### Given data:
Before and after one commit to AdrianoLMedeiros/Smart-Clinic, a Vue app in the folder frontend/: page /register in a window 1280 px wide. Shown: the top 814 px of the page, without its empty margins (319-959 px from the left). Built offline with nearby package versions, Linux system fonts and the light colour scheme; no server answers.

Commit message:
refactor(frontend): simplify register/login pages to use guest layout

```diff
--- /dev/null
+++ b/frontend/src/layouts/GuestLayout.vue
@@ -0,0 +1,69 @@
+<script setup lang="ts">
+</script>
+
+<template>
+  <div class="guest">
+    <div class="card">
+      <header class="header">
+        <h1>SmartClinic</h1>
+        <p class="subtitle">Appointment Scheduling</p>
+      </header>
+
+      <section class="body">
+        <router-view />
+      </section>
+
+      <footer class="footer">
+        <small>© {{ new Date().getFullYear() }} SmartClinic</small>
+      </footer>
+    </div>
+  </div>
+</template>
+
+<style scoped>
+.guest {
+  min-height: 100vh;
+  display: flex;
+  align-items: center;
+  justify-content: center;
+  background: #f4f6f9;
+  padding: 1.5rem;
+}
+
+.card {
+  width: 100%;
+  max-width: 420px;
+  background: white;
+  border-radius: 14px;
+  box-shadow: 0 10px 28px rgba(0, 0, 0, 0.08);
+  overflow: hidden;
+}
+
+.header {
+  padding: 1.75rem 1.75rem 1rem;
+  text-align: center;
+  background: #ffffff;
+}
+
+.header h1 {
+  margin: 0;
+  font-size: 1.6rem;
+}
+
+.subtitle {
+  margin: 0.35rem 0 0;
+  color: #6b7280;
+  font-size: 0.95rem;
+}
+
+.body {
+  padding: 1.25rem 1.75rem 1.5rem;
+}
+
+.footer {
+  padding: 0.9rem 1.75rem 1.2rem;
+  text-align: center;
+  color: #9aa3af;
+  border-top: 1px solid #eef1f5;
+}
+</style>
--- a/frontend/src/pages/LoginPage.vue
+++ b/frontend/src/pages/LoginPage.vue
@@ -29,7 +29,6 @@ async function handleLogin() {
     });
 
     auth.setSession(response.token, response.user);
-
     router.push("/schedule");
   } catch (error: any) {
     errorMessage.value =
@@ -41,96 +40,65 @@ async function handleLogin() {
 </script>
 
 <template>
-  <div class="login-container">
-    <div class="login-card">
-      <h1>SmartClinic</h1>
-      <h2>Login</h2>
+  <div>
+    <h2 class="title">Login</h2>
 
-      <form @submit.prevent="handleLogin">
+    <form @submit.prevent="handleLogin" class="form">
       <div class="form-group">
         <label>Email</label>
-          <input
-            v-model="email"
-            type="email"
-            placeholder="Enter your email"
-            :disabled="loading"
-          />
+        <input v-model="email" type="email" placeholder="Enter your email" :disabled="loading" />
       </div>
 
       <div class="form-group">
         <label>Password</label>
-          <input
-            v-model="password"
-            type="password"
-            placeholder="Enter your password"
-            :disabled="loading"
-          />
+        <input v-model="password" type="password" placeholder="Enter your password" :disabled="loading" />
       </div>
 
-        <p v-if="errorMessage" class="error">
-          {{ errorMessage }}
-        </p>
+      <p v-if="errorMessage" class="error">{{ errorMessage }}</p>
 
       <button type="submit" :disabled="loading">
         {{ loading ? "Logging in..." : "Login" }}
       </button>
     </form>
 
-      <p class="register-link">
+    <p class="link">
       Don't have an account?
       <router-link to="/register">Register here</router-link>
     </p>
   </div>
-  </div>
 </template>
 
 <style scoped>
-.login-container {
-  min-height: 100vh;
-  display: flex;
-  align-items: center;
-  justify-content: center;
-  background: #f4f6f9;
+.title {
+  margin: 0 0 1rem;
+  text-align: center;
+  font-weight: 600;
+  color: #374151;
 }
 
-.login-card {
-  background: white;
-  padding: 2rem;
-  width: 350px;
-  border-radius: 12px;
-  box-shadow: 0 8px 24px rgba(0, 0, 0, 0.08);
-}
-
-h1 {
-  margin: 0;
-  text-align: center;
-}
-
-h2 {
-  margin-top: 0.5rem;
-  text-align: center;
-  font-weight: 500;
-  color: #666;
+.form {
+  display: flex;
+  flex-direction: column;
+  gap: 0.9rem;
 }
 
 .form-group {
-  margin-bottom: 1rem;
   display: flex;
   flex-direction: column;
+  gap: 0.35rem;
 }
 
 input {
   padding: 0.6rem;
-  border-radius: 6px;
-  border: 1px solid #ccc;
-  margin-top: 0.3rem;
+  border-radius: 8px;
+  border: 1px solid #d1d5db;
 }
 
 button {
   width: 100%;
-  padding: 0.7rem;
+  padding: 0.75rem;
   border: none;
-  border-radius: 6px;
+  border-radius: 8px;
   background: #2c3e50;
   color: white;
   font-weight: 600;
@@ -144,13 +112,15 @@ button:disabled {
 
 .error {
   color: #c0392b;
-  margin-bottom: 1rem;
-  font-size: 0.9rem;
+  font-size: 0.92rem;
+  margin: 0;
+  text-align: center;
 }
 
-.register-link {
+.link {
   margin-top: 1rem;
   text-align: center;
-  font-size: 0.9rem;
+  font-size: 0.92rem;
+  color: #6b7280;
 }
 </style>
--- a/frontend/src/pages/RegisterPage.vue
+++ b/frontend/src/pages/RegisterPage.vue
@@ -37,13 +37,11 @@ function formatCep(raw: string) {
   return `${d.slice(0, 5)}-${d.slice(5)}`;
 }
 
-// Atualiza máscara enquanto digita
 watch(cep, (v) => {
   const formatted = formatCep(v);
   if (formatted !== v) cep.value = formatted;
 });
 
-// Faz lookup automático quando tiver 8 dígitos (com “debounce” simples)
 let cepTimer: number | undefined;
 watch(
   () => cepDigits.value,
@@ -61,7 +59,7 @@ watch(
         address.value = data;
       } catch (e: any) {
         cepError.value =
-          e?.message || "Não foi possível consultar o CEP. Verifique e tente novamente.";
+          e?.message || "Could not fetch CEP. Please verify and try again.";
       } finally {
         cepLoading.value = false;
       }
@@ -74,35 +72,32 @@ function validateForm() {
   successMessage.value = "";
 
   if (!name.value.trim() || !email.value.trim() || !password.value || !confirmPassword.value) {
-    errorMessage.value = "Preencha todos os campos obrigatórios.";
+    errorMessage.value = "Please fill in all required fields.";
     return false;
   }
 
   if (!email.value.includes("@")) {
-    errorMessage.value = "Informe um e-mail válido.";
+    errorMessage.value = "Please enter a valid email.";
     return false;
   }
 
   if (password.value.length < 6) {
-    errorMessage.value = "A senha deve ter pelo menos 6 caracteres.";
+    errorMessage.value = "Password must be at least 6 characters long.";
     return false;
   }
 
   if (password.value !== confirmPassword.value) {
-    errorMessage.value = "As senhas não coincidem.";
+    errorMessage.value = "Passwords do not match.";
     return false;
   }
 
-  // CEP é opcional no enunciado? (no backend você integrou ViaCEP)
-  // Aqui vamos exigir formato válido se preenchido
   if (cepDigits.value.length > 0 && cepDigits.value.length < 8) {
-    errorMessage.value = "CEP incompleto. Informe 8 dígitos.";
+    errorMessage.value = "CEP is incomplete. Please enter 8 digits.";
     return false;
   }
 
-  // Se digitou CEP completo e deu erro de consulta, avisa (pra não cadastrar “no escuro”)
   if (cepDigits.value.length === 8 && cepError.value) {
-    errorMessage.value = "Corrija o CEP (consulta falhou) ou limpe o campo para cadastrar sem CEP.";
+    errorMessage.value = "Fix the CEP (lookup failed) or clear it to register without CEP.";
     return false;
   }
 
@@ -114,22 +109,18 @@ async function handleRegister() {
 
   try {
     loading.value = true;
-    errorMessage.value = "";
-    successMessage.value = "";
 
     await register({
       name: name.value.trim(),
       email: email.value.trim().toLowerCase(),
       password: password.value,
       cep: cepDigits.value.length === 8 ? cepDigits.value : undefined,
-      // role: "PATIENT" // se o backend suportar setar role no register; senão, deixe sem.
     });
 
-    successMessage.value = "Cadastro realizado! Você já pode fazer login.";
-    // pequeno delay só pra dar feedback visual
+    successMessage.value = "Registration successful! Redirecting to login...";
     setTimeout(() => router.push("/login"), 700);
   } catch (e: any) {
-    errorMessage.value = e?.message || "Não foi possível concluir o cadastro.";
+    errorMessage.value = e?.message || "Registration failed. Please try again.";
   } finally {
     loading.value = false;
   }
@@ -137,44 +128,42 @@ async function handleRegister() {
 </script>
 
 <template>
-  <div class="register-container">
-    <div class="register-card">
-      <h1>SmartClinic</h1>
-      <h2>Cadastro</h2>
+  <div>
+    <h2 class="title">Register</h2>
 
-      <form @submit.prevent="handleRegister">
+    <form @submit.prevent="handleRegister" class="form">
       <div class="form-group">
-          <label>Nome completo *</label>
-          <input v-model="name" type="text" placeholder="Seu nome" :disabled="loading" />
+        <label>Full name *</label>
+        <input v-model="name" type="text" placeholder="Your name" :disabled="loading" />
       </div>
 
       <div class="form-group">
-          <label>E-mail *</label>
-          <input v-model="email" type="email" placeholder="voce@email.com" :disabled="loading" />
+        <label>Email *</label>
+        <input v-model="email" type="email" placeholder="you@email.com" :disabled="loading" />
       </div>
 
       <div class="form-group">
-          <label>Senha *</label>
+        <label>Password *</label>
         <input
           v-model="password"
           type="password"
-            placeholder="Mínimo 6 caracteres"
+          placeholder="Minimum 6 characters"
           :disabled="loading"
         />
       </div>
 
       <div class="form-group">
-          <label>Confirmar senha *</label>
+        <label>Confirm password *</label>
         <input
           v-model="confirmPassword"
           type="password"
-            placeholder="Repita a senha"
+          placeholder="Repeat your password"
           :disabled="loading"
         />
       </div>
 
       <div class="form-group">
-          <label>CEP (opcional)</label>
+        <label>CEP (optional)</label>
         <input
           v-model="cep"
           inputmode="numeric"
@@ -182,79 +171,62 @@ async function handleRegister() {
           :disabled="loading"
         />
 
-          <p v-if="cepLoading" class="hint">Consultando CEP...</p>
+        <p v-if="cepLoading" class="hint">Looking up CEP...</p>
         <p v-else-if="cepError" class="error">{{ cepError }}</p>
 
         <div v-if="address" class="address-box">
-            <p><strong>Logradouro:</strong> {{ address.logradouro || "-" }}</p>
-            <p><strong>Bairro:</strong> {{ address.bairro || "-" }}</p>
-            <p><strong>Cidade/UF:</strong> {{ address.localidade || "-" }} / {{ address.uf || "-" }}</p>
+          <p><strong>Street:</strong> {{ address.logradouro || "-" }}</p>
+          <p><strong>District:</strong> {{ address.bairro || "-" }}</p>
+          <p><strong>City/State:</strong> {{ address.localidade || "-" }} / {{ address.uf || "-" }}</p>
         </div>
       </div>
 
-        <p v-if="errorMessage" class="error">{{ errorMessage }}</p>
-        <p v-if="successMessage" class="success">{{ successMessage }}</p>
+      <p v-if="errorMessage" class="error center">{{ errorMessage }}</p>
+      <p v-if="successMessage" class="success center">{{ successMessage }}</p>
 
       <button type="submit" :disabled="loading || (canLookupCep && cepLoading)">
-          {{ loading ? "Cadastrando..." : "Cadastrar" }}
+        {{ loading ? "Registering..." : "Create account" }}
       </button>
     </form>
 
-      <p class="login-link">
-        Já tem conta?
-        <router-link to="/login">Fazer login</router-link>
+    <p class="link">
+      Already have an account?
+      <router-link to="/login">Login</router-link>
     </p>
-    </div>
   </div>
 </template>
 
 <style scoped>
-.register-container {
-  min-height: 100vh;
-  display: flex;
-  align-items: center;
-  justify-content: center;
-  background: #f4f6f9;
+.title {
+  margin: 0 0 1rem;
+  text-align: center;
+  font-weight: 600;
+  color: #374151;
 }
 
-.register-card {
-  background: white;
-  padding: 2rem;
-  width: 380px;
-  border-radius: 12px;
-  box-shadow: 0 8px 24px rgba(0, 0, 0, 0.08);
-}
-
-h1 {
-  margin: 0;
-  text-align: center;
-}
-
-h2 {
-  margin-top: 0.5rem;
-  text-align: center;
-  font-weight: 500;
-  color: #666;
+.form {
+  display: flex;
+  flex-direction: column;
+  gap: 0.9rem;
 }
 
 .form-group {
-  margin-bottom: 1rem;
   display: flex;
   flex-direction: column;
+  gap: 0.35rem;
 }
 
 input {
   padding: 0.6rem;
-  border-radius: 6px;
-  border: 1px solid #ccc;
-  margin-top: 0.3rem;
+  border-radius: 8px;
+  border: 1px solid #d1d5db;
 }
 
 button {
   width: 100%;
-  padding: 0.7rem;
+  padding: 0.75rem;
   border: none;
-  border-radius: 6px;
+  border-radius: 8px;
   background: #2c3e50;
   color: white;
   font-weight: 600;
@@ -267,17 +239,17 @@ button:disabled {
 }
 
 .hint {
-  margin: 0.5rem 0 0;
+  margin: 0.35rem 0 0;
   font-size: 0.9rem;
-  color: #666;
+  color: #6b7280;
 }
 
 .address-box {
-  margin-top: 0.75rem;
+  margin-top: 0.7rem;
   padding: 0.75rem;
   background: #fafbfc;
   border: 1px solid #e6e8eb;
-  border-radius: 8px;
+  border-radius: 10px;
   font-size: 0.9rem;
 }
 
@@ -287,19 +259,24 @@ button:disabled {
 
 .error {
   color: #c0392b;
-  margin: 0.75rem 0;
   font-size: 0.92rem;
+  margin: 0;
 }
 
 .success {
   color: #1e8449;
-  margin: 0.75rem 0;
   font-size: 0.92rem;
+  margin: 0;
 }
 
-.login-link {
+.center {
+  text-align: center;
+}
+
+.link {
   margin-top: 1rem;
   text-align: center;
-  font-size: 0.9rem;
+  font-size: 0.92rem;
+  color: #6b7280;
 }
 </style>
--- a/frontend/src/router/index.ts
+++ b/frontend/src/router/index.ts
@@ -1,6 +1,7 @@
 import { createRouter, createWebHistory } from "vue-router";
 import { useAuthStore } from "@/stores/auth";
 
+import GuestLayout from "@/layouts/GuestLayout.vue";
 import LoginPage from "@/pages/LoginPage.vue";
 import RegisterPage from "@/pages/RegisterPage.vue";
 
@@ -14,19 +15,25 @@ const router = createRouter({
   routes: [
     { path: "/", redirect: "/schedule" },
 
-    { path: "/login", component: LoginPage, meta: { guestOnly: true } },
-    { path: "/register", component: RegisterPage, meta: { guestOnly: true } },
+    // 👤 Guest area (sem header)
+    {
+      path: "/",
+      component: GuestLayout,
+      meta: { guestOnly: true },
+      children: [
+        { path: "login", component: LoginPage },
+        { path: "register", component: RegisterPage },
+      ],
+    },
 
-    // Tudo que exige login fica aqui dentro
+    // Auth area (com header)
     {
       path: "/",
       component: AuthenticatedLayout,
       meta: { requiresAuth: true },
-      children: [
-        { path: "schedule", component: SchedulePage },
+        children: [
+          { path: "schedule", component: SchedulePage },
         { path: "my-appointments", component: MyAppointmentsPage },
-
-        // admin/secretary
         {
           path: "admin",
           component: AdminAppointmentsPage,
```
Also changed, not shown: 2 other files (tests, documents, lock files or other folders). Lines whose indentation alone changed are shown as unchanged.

### Task directions:
Pull together all lines from the data that mention the word "account".

### Final answer:
       Don't have an account?
+        {{ loading ? "Registering..." : "Create account" }}
+      Already have an account?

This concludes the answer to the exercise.